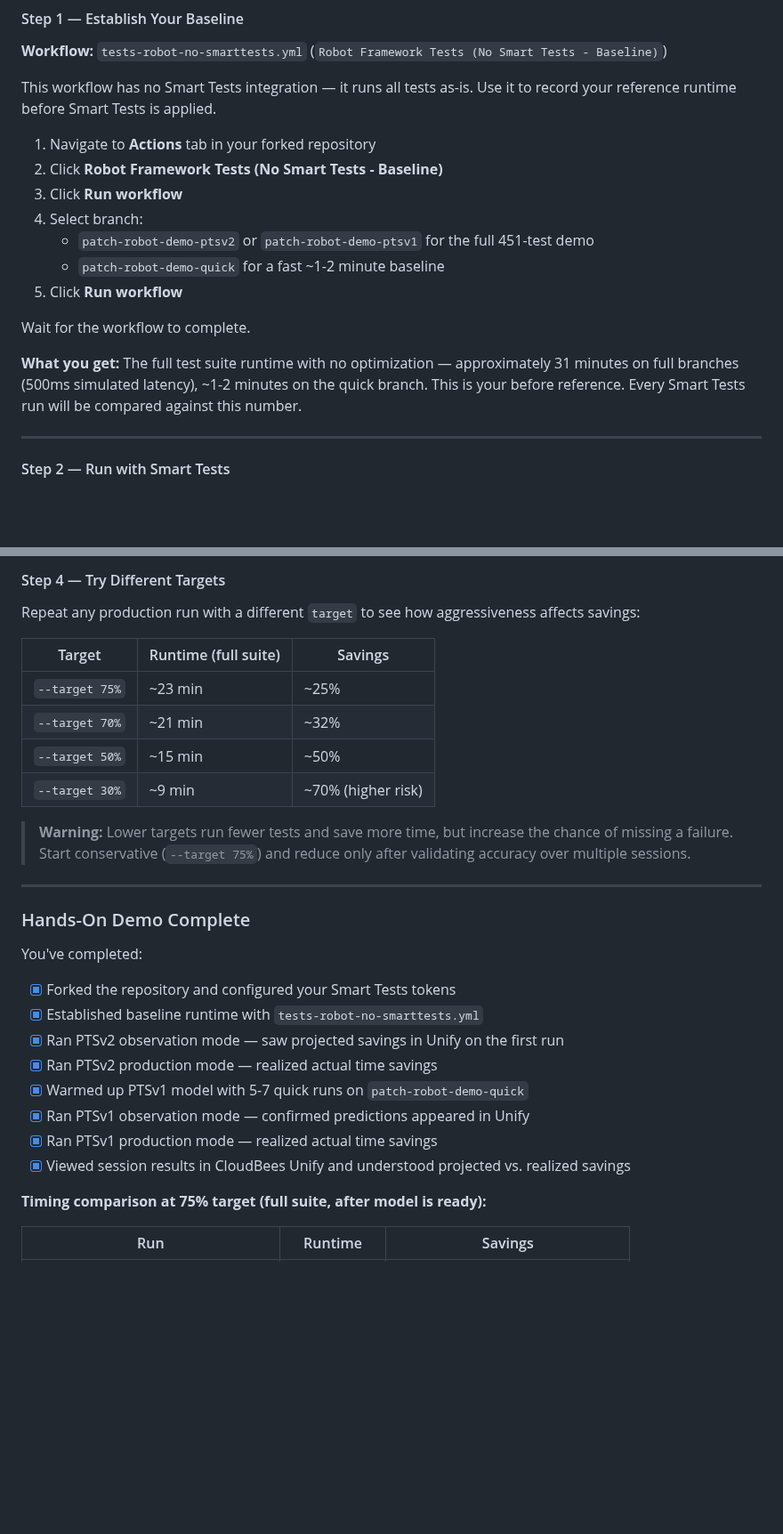
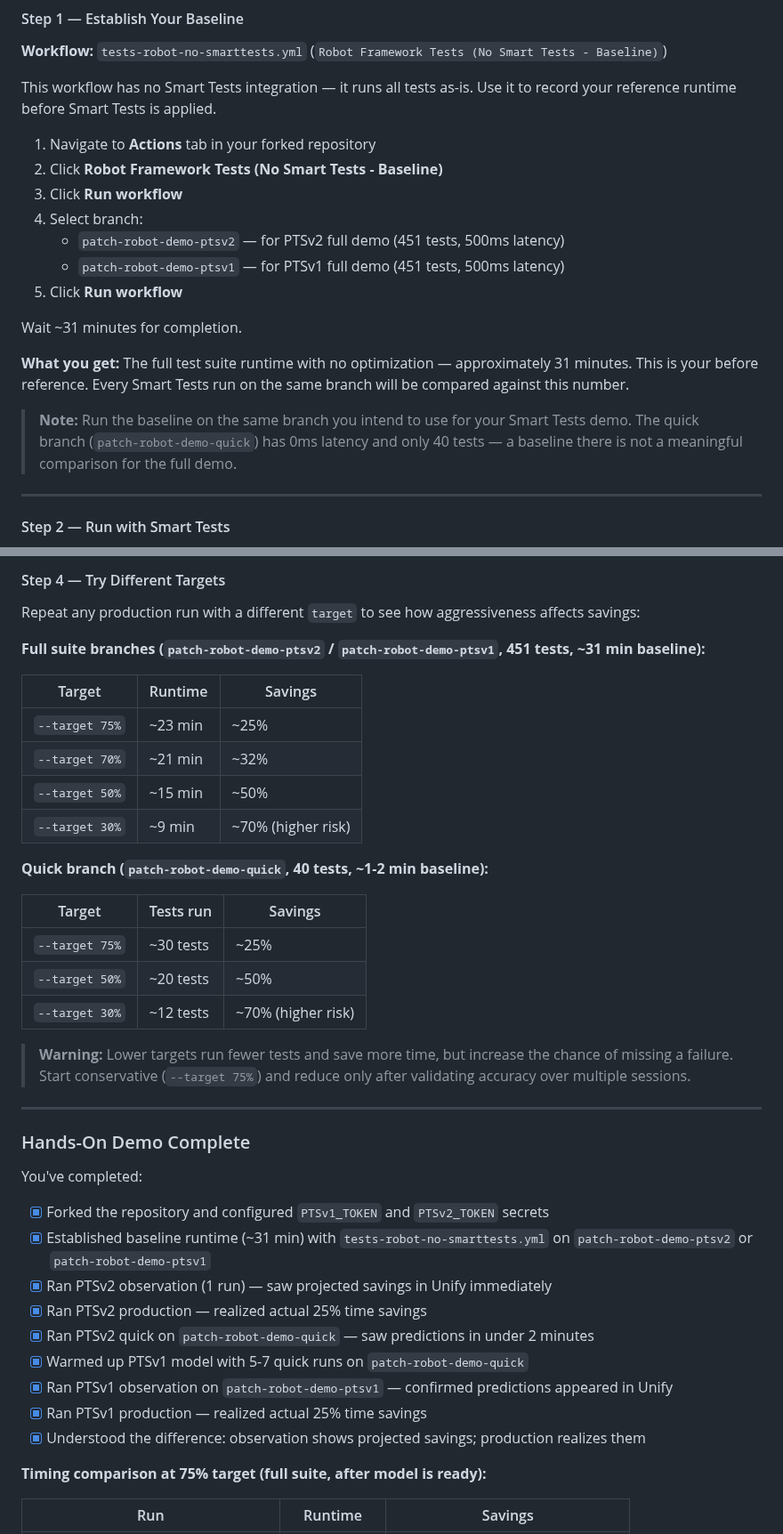
Before and after one commit to dnarlakanti-IN-297/smart-tests-robot-demo-standalone, a Markdown page: ISP_SMART_TESTS_ROBOT.md, 2 parts joined by grey strips. Shown at 89% size. Rendered like a GitHub page; blank space fills up the shorter version.

```diff
--- a/ISP_SMART_TESTS_ROBOT.md
+++ b/ISP_SMART_TESTS_ROBOT.md
@@ -308,13 +308,15 @@ This workflow has no Smart Tests integration — it runs all tests as-is. Use it
 2. Click **Robot Framework Tests (No Smart Tests - Baseline)**
 3. Click **Run workflow**
 4. Select branch:
-   - `patch-robot-demo-ptsv2` or `patch-robot-demo-ptsv1` for the full 451-test demo
-   - `patch-robot-demo-quick` for a fast ~1-2 minute baseline
+   - `patch-robot-demo-ptsv2` — for PTSv2 full demo (451 tests, 500ms latency)
+   - `patch-robot-demo-ptsv1` — for PTSv1 full demo (451 tests, 500ms latency)
 5. Click **Run workflow**
 
-Wait for the workflow to complete.
+Wait ~31 minutes for completion.
 
-**What you get:** The full test suite runtime with no optimization — approximately 31 minutes on full branches (500ms simulated latency), ~1-2 minutes on the quick branch. This is your before reference. Every Smart Tests run will be compared against this number.
+**What you get:** The full test suite runtime with no optimization — approximately 31 minutes. This is your before reference. Every Smart Tests run on the same branch will be compared against this number.
+
+> **Note:** Run the baseline on the same branch you intend to use for your Smart Tests demo. The quick branch (`patch-robot-demo-quick`) has 0ms latency and only 40 tests — a baseline there is not a meaningful comparison for the full demo.
 
 ---
 
@@ -521,12 +569,22 @@ Smart Tests offers three types of optimization targets, each suited for differen
 
 Repeat any production run with a different `target` to see how aggressiveness affects savings:
 
-| Target | Runtime (full suite) | Savings |
+**Full suite branches (`patch-robot-demo-ptsv2` / `patch-robot-demo-ptsv1`, 451 tests, ~31 min baseline):**
+
+| Target | Runtime | Savings |
 |---|---|---|
 | `--target 75%` | ~23 min | ~25% |
 | `--target 70%` | ~21 min | ~32% |
 | `--target 50%` | ~15 min | ~50% |
 | `--target 30%` | ~9 min | ~70% (higher risk) |
+
+**Quick branch (`patch-robot-demo-quick`, 40 tests, ~1-2 min baseline):**
+
+| Target | Tests run | Savings |
+|---|---|---|
+| `--target 75%` | ~30 tests | ~25% |
+| `--target 50%` | ~20 tests | ~50% |
+| `--target 30%` | ~12 tests | ~70% (higher risk) |
 
 > **Warning:** Lower targets run fewer tests and save more time, but increase the chance of missing a failure. Start conservative (`--target 75%`) and reduce only after validating accuracy over multiple sessions.
 
@@ -536,14 +594,15 @@ Repeat any production run with a different `target` to see how aggressiveness af
 
 You've completed:
 
-- [x] Forked the repository and configured your Smart Tests tokens
-- [x] Established baseline runtime with `tests-robot-no-smarttests.yml`
-- [x] Ran PTSv2 observation mode — saw projected savings in Unify on the first run
-- [x] Ran PTSv2 production mode — realized actual time savings
+- [x] Forked the repository and configured `PTSv1_TOKEN` and `PTSv2_TOKEN` secrets
+- [x] Established baseline runtime (~31 min) with `tests-robot-no-smarttests.yml` on `patch-robot-demo-ptsv2` or `patch-robot-demo-ptsv1`
+- [x] Ran PTSv2 observation (1 run) — saw projected savings in Unify immediately
+- [x] Ran PTSv2 production — realized actual 25% time savings
+- [x] Ran PTSv2 quick on `patch-robot-demo-quick` — saw predictions in under 2 minutes
 - [x] Warmed up PTSv1 model with 5-7 quick runs on `patch-robot-demo-quick`
-- [x] Ran PTSv1 observation mode — confirmed predictions appeared in Unify
-- [x] Ran PTSv1 production mode — realized actual time savings
-- [x] Viewed session results in CloudBees Unify and understood projected vs. realized savings
+- [x] Ran PTSv1 observation on `patch-robot-demo-ptsv1` — confirmed predictions appeared in Unify
+- [x] Ran PTSv1 production — realized actual 25% time savings
+- [x] Understood the difference: observation shows projected savings; production realizes them
 
 **Timing comparison at 75% target (full suite, after model is ready):**
 
```
Also changed, not shown: other parts of ISP_SMART_TESTS_ROBOT.md (+49 -3 lines).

INSTRUCTIONS TO FOLLOW: In the copy, include every line of the entries above exactly and none of the pictures.

RESULT OF THIS TASK:
Before and after one commit to dnarlakanti-IN-297/smart-tests-robot-demo-standalone, a Markdown page: ISP_SMART_TESTS_ROBOT.md, 2 parts joined by grey strips. Shown at 89% size. Rendered like a GitHub page; blank space fills up the shorter version.

```diff
--- a/ISP_SMART_TESTS_ROBOT.md
+++ b/ISP_SMART_TESTS_ROBOT.md
@@ -308,13 +308,15 @@ This workflow has no Smart Tests integration — it runs all tests as-is. Use it
 2. Click **Robot Framework Tests (No Smart Tests - Baseline)**
 3. Click **Run workflow**
 4. Select branch:
-   - `patch-robot-demo-ptsv2` or `patch-robot-demo-ptsv1` for the full 451-test demo
-   - `patch-robot-demo-quick` for a fast ~1-2 minute baseline
+   - `patch-robot-demo-ptsv2` — for PTSv2 full demo (451 tests, 500ms latency)
+   - `patch-robot-demo-ptsv1` — for PTSv1 full demo (451 tests, 500ms latency)
 5. Click **Run workflow**
 
-Wait for the workflow to complete.
+Wait ~31 minutes for completion.
 
-**What you get:** The full test suite runtime with no optimization — approximately 31 minutes on full branches (500ms simulated latency), ~1-2 minutes on the quick branch. This is your before reference. Every Smart Tests run will be compared against this number.
+**What you get:** The full test suite runtime with no optimization — approximately 31 minutes. This is your before reference. Every Smart Tests run on the same branch will be compared against this number.
+
+> **Note:** Run the baseline on the same branch you intend to use for your Smart Tests demo. The quick branch (`patch-robot-demo-quick`) has 0ms latency and only 40 tests — a baseline there is not a meaningful comparison for the full demo.
 
 ---
 
@@ -521,12 +569,22 @@ Smart Tests offers three types of optimization targets, each suited for differen
 
 Repeat any production run with a different `target` to see how aggressiveness affects savings:
 
-| Target | Runtime (full suite) | Savings |
+**Full suite branches (`patch-robot-demo-ptsv2` / `patch-robot-demo-ptsv1`, 451 tests, ~31 min baseline):**
+
+| Target | Runtime | Savings |
 |---|---|---|
 | `--target 75%` | ~23 min | ~25% |
 | `--target 70%` | ~21 min | ~32% |
 | `--target 50%` | ~15 min | ~50% |
 | `--target 30%` | ~9 min | ~70% (higher risk) |
+
+**Quick branch (`patch-robot-demo-quick`, 40 tests, ~1-2 min baseline):**
+
+| Target | Tests run | Savings |
+|---|---|---|
+| `--target 75%` | ~30 tests | ~25% |
+| `--target 50%` | ~20 tests | ~50% |
+| `--target 30%` | ~12 tests | ~70% (higher risk) |
 
 > **Warning:** Lower targets run fewer tests and save more time, but increase the chance of missing a failure. Start conservative (`--target 75%`) and reduce only after validating accuracy over multiple sessions.
 
@@ -536,14 +594,15 @@ Repeat any production run with a different `target` to see how aggressiveness af
 
 You've completed:
 
-- [x] Forked the repository and configured your Smart Tests tokens
-- [x] Established baseline runtime with `tests-robot-no-smarttests.yml`
-- [x] Ran PTSv2 observation mode — saw projected savings in Unify on the first run
-- [x] Ran PTSv2 production mode — realized actual time savings
+- [x] Forked the repository and configured `PTSv1_TOKEN` and `PTSv2_TOKEN` secrets
+- [x] Established baseline runtime (~31 min) with `tests-robot-no-smarttests.yml` on `patch-robot-demo-ptsv2` or `patch-robot-demo-ptsv1`
+- [x] Ran PTSv2 observation (1 run) — saw projected savings in Unify immediately
+- [x] Ran PTSv2 production — realized actual 25% time savings
+- [x] Ran PTSv2 quick on `patch-robot-demo-quick` — saw predictions in under 2 minutes
 - [x] Warmed up PTSv1 model with 5-7 quick runs on `patch-robot-demo-quick`
-- [x] Ran PTSv1 observation mode — confirmed predictions appeared in Unify
-- [x] Ran PTSv1 production mode — realized actual time savings
-- [x] Viewed session results in CloudBees Unify and understood projected vs. realized savings
+- [x] Ran PTSv1 observation on `patch-robot-demo-ptsv1` — confirmed predictions appeared in Unify
+- [x] Ran PTSv1 production — realized actual 25% time savings
+- [x] Understood the difference: observation shows projected savings; production realizes them
 
 **Timing comparison at 75% target (full suite, after model is ready):**
 
```
Also changed, not shown: other parts of ISP_SMART_TESTS_ROBOT.md (+49 -3 lines).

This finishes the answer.